She’s right. Last month, Carolyn Petit, a critic for GameSpot.com, called Grand Theft Auto V “politically muddled and profoundly misogynistic” – an understandable criticism of a game whose female characters are overwhelmingly strippers and prostitutes. Even though she ultimately gave the game a 9 out of 10, angry (mostly male) gamers launched a petition to get her fired.
But sexism in nerdy realms goes beyond the mistreatment of real women. Female characters are scarce in nerd media – a 2010 study found that 85 percent of playable characters in games are men. When women are depicted, they are often overtly sexualized. A quick browse through a selection of comics (another traditionally nerdy subculture) will reveal heroines bent into impossible poses to best show off their bodies, or clad in outfits not at all practical for combat – a trope that Sarkeesian calls the “Fighting Fuck Toy” in her analyses.
“Female representation definitely shapes my opinion when it comes to games,” said Velocci. “It’s sad, but when there’s a female character that goes beyond just being the damsel in distress or the love interest, I get excited. My expectations are incredibly low when it comes to women in these stories because there are so few of them.”
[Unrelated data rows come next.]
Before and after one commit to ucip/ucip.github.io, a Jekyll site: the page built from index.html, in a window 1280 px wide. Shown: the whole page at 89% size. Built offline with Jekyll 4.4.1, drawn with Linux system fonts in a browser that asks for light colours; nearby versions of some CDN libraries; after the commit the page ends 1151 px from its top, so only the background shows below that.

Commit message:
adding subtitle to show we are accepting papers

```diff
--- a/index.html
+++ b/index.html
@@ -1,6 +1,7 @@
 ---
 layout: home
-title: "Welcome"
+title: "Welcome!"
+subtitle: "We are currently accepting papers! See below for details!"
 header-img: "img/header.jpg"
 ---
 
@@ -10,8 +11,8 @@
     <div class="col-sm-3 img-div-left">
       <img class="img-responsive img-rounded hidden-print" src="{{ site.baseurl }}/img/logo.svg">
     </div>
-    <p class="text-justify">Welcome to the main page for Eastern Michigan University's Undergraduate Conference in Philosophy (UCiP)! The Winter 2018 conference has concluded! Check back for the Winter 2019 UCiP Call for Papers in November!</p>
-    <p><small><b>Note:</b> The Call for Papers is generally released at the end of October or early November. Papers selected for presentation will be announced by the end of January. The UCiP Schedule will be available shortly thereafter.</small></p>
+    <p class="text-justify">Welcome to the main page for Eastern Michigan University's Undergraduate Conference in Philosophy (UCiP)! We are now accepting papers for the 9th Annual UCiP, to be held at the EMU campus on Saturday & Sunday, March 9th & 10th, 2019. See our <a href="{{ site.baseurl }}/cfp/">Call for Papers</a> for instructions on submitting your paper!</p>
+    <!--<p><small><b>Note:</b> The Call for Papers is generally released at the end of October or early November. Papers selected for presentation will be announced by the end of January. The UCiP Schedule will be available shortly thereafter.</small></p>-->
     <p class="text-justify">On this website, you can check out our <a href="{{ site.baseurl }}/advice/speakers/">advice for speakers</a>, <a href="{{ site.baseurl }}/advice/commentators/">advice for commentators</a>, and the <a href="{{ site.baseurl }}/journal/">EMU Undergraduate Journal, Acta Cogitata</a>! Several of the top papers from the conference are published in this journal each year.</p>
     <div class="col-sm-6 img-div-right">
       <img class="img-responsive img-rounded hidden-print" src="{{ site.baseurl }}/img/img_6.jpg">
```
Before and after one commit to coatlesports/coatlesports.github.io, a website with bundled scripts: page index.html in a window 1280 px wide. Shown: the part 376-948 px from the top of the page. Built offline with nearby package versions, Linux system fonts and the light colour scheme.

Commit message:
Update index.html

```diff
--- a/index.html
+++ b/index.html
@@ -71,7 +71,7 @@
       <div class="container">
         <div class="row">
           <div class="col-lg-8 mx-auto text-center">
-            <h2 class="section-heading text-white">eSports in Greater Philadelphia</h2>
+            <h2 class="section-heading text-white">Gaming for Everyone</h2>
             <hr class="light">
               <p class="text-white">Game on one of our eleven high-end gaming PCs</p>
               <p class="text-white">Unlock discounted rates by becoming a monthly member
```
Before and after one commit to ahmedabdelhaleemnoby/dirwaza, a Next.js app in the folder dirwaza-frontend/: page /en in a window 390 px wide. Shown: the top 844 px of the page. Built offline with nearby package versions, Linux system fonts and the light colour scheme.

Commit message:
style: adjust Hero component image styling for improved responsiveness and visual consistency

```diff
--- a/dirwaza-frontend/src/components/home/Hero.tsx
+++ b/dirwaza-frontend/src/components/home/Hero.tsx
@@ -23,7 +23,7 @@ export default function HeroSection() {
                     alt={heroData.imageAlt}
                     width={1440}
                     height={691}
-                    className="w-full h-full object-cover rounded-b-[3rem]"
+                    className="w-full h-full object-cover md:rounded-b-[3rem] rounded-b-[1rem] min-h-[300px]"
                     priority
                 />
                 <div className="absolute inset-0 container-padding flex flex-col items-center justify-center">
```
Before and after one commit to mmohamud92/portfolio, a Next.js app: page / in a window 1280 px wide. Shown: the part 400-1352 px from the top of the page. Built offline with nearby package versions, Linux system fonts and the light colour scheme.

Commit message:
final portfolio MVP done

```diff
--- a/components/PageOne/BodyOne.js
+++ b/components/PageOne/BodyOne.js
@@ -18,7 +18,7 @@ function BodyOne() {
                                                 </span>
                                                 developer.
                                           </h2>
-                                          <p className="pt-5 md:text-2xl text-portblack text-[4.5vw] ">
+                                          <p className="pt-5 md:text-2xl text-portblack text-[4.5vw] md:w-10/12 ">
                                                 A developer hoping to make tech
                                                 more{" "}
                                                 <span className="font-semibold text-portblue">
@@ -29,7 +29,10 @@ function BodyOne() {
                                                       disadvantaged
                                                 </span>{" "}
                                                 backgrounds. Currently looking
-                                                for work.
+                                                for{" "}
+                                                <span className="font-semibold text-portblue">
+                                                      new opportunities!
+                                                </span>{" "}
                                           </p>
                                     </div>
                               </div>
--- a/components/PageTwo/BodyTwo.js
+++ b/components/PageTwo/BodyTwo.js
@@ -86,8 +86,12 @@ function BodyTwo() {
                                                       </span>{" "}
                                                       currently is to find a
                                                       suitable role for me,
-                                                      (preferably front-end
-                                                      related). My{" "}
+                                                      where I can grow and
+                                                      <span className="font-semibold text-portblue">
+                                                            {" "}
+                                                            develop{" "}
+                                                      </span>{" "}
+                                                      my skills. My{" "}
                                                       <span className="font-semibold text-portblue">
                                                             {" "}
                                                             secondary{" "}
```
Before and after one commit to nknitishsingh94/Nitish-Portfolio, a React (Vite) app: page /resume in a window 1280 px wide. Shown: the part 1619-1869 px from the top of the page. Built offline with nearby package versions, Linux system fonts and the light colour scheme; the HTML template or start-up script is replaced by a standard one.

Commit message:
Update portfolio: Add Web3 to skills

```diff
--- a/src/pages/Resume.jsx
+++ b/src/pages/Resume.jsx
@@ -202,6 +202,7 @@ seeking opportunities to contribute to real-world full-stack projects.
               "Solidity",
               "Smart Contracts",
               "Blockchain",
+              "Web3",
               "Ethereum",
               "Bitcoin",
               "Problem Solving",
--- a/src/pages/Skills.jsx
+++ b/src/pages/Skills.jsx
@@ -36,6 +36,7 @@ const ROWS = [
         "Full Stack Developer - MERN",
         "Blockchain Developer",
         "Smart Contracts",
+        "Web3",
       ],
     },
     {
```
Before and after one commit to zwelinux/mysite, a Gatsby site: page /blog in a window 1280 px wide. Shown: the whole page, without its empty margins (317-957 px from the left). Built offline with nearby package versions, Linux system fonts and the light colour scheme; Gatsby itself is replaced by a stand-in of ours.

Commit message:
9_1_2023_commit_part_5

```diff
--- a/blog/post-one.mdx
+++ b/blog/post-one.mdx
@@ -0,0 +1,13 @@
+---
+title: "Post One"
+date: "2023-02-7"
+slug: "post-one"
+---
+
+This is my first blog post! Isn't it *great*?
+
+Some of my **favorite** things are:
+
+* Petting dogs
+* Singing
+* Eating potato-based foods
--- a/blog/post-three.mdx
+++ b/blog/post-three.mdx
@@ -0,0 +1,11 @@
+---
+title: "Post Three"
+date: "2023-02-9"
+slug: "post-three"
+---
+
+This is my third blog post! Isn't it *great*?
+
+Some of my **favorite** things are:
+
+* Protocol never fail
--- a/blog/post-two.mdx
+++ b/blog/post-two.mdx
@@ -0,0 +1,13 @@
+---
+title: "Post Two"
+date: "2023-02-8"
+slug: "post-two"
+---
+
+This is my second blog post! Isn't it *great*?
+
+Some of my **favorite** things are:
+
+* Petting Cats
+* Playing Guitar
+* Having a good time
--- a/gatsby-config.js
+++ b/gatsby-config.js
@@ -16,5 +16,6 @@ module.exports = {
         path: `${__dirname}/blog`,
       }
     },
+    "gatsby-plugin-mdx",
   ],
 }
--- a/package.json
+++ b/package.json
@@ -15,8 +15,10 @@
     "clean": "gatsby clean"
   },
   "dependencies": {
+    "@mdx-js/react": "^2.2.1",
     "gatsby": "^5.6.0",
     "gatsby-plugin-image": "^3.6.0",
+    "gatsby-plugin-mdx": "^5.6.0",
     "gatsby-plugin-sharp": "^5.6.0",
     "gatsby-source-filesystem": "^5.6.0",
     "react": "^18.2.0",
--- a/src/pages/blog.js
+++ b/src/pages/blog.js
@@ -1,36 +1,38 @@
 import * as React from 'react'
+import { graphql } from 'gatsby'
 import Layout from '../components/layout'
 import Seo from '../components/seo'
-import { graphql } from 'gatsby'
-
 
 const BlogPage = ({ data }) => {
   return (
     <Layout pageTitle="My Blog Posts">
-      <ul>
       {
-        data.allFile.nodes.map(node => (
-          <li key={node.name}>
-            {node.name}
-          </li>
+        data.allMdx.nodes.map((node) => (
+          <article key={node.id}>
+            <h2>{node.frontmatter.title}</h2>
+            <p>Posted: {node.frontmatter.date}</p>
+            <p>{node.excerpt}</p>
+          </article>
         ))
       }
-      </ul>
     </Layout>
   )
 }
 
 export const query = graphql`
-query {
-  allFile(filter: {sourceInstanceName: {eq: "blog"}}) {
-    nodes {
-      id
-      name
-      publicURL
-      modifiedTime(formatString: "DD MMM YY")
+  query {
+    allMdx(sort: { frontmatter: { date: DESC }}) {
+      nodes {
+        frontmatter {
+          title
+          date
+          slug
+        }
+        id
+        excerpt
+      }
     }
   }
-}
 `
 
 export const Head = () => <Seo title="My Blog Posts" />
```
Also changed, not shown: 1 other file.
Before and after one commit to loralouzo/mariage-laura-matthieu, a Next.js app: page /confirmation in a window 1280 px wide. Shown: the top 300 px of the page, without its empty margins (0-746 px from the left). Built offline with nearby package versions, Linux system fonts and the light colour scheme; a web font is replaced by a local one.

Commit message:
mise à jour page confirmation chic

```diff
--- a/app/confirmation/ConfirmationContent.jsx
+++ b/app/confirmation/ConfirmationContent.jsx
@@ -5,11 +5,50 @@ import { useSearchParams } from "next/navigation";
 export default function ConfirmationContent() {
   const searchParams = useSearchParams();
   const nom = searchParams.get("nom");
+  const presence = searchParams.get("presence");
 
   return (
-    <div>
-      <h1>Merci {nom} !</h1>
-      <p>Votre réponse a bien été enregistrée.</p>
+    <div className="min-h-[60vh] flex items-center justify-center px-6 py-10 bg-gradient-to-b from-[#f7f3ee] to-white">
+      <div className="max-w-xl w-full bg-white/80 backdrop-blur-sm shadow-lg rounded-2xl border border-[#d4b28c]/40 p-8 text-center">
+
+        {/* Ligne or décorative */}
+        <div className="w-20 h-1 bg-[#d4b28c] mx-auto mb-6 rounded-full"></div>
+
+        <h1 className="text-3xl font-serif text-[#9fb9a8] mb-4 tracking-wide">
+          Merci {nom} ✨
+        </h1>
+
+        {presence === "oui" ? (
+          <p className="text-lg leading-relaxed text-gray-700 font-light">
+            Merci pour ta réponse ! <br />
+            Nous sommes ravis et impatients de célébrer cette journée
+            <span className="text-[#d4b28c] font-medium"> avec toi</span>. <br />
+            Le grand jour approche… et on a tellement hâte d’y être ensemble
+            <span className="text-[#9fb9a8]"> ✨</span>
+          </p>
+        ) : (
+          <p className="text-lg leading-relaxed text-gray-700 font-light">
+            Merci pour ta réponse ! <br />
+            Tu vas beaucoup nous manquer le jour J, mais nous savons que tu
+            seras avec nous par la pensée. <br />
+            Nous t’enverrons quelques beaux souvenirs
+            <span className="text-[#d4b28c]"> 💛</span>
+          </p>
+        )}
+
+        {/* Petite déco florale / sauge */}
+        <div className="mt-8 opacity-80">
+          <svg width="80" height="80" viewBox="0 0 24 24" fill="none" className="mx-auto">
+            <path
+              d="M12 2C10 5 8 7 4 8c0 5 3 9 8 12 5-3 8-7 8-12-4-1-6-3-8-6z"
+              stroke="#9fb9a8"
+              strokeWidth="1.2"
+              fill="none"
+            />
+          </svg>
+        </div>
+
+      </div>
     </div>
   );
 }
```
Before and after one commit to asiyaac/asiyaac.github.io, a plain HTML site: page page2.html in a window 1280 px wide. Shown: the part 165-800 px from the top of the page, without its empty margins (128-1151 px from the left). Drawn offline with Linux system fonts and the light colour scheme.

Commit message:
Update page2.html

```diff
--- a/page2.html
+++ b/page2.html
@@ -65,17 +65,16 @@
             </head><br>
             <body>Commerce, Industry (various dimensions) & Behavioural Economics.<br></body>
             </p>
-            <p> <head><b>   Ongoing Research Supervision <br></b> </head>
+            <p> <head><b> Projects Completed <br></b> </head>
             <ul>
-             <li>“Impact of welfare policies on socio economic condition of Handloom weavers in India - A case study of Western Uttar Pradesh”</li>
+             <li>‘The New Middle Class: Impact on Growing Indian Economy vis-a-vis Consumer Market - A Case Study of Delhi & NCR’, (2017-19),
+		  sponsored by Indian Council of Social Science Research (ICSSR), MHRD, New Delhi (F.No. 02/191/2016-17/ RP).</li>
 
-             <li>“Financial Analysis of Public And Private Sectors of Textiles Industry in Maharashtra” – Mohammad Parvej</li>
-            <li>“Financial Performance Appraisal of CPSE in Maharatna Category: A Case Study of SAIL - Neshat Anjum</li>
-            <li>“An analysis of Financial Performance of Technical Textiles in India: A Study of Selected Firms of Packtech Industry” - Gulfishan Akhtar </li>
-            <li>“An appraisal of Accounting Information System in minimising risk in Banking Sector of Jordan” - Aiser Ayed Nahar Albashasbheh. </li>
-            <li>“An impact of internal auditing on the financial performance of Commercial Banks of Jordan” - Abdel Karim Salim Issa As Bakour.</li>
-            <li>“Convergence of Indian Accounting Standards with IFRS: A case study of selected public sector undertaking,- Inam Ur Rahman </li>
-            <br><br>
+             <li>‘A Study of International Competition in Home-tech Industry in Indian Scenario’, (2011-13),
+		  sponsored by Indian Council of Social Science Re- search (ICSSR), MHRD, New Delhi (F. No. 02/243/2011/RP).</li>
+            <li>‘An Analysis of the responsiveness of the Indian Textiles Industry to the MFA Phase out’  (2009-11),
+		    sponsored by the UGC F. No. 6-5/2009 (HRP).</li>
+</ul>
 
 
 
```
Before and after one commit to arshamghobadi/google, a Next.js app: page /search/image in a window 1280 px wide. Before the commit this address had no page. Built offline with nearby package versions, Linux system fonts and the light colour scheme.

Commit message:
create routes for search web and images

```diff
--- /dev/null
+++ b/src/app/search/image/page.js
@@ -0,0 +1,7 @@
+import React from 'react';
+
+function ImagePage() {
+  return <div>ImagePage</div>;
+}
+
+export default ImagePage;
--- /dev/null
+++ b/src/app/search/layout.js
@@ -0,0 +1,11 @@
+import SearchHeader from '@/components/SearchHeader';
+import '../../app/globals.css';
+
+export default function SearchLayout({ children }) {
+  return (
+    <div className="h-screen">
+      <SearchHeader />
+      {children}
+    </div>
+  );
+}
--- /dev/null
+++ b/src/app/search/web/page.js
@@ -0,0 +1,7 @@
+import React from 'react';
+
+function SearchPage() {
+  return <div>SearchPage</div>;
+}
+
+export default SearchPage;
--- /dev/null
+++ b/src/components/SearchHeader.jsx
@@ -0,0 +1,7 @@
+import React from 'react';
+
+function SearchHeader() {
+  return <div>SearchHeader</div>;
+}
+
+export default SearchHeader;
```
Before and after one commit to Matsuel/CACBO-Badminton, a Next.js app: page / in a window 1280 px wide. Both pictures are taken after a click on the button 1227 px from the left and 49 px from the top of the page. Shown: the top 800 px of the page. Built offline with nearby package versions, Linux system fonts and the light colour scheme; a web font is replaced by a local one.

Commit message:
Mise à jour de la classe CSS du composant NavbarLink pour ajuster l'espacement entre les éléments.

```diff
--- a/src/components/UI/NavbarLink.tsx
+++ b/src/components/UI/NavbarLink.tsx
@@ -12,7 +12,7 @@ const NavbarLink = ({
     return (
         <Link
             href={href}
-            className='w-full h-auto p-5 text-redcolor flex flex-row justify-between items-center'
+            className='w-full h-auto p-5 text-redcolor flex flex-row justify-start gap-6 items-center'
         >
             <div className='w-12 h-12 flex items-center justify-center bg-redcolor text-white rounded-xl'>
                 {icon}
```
Perhaps this misrepresentation and underrepresentation can be attributed to a lack of females in the game design. Women only make up 11% of designers and 3% of programmers. But the industry isn’t doing much to encourage women in the field. This year’s Game Developers Conference was host to a party that featured paid topless dancers, a move that helped feed into the already notorious conception that the industry is home to a “frat boy” culture.
“Women make up 50 percent of the people who consume media, but only make up 5% or 10% of the people who make that media,” said Gillian Smith, an assistant professor of game design at Northeastern University. Smith is currently teaching a game prototyping class of 25 students – and only three are female.
“It seems incredibly imbalanced. Women deserve a voice, and we don’t get it if women aren’t making games,” she added. “There are things that we should be able to express through the media that are being ignored and steamrolled over by the dominant male voice.”
Since men design the majority of games, they design the female characters, when and if they are designed at all.
“It’s often done with the idea that men will be the audience as well, which is why you end up with, ‘We have female characters in our games!’ But they’re not actually the characters that women who are playing the games might want to be. They’re the characters that men who are playing the games might want to see,” Smith said.
Although sexism can seem more pervasive in nerd-dominated media, it is important to note that this gender divide is a result of a greater cultural force – one in which women’s’ voices in and about all facets of media are consistently marginalized.
“It’s such a broad systemic problem that rises from these very strong historical, societal forces,” said Smith. “Patriarchy is very embedded in our culture, everywhere.”